╭─ Supplied data

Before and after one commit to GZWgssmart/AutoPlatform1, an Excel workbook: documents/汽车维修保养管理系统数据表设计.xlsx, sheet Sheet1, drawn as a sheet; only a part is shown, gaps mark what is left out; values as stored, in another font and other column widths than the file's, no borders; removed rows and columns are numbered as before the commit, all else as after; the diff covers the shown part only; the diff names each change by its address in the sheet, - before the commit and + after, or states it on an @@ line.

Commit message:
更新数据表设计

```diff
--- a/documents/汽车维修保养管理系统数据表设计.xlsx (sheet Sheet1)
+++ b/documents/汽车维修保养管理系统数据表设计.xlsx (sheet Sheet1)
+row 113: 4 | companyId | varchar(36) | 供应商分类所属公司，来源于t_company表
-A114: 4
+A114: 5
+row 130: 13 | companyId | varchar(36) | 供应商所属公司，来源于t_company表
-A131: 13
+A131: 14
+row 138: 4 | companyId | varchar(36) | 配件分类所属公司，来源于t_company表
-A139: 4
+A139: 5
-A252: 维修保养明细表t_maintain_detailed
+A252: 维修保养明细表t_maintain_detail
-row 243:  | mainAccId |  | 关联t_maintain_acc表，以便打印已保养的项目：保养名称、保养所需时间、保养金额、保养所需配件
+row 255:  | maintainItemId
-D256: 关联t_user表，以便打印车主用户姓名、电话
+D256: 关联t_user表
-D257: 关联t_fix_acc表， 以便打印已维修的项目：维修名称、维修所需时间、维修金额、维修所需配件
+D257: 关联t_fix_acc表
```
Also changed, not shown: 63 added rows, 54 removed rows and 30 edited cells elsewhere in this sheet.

╰─

## Exercise prompt
Give the number of lines in the records that contain the string "汽车维修保养管理系统数据表设计", and write nothing besides that number.

## Solution below
3